“Last one past Hecate’s Wheel has to drink the goat’s piss before we leave!” I yelled, throwing caution and my fuschia blouse to the winds.

Ember will thank me for expressing my womanly strength when she’s older.



I loved the way she said “balloon”. She said it as if she were blowing bubbles.

I had been infatuated with her since I was seven years old, from the first moment I saw her dance into the playground as if she had wings. She seemed to hover above the asphalt, a radiance in her smile and warmth in her eyes as if she was merely waiting for all the joys that the world was sure to bring her.

As for me, I was a surly little girl at that point, or so my teachers used to say. I was often to be found in the darkest corner of the playground, hidden in the shadows of the chimney stacks rising like sentries from the factory roof next door. I pressed myself so closely to the depths of the gloom that my cardigan and skirt would be smudged with the soot that clung to the walls. I was an observer, a collector of moments that I would hoard jealously to myself and  recreate furiously in my notebooks as soon as I got home.

Maddie, oh Maddie. She was the light of my life for thirteen years. Unlucky for some, for her, most people thought, as her light infused me with joy and my darkness forced her to deal with practicalities of life. To everyone else, she lost some of her vivacity, her enthusiasm for the world, but to me, when we were on our own, she shimmered like heat haze on the horizon.

The plane was two hours late. I had shuffled in my seat, crossed and uncrossed my legs, picked at a hangnail until it bled. ‘Come to me, Maddie’ the words had reeled endlessly in a constant circle of unrelenting obsession, as if I could will the plane to pick up speed, to land in my lap and deposit my desire right here, right now.

The stain on the wall is all that remains. I go back there sometimes, to the playground, to my past, to Maddie. If I run my fingers over the bricks, pockmarked with age and beaten and crumbled with wind and rain, I can almost feel her gripping my hand in glee as we daubed the wall with bitumen from the caretaker’s stores.

“Maddie ❤️ Rosie”

It was still there, all these years later.

All these years after the plane never landed, all these years after my own heart shattered into a million tiny fragments and I closed my notebooks forever.
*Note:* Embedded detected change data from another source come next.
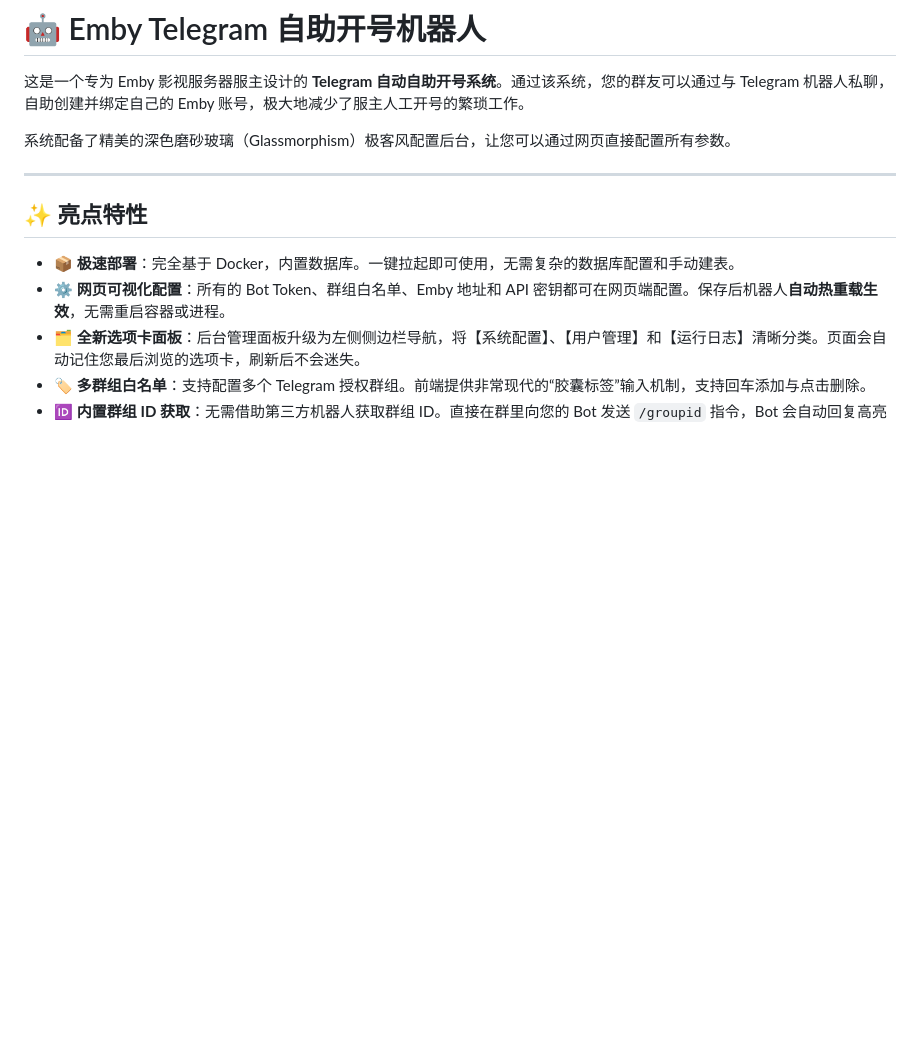
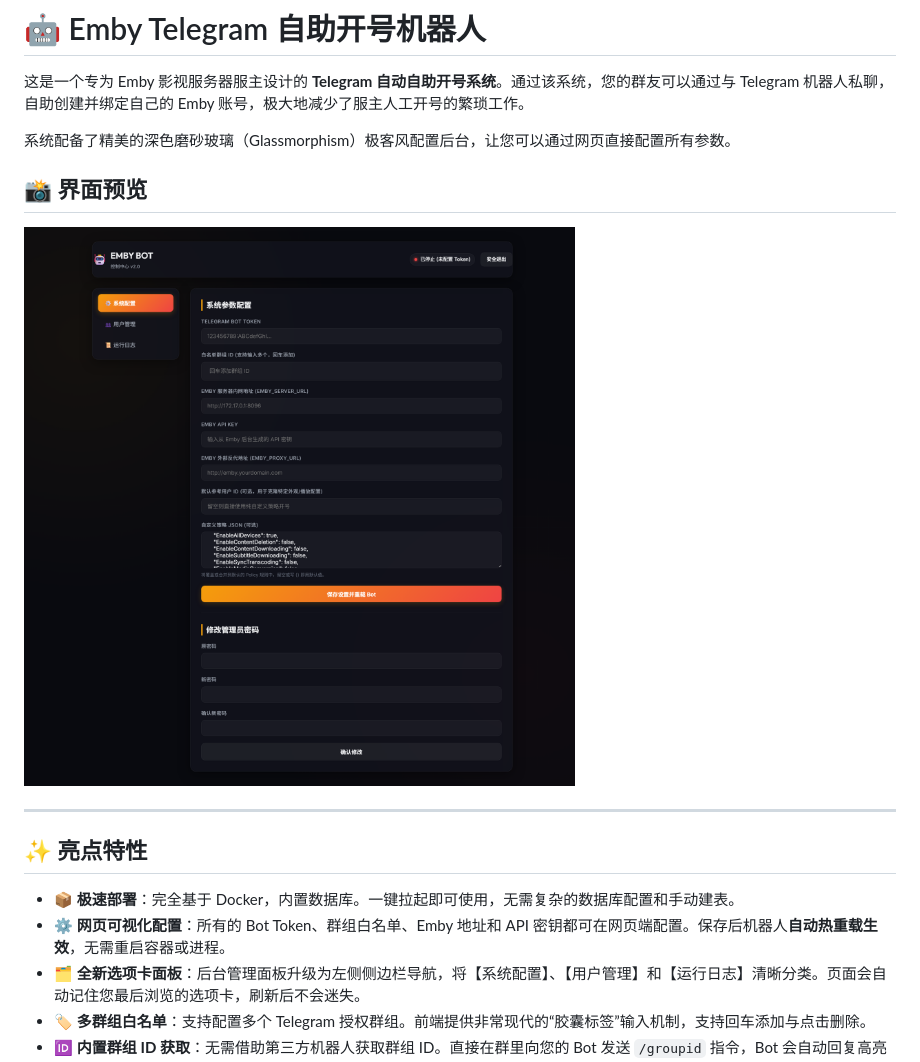
Before and after one commit to blu-jeans/emby_tgbot, a Markdown page: README.md, the part around the change. Rendered like a GitHub page; pictures changed too: assets/dashboard.png (added); blank space fills up the shorter version.

Commit message:
docs: add dashboard screenshot preview to README

```diff
--- a/README.md
+++ b/README.md
@@ -3,6 +3,10 @@
 这是一个专为 Emby 影视服务器服主设计的 **Telegram 自动自助开号系统**。通过该系统，您的群友可以通过与 Telegram 机器人私聊，自助创建并绑定自己的 Emby 账号，极大地减少了服主人工开号的繁琐工作。
 
 系统配备了精美的深色磨砂玻璃（Glassmorphism）极客风配置后台，让您可以通过网页直接配置所有参数。
+
+## 📸 界面预览
+
+![Web 管理后台](assets/dashboard.png)
 
 ---
 
```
You see, Maddie did love me. It hadn’t been a one way street.

Even if her flight never returned her to me, my love for her had been returned a thousand-fold.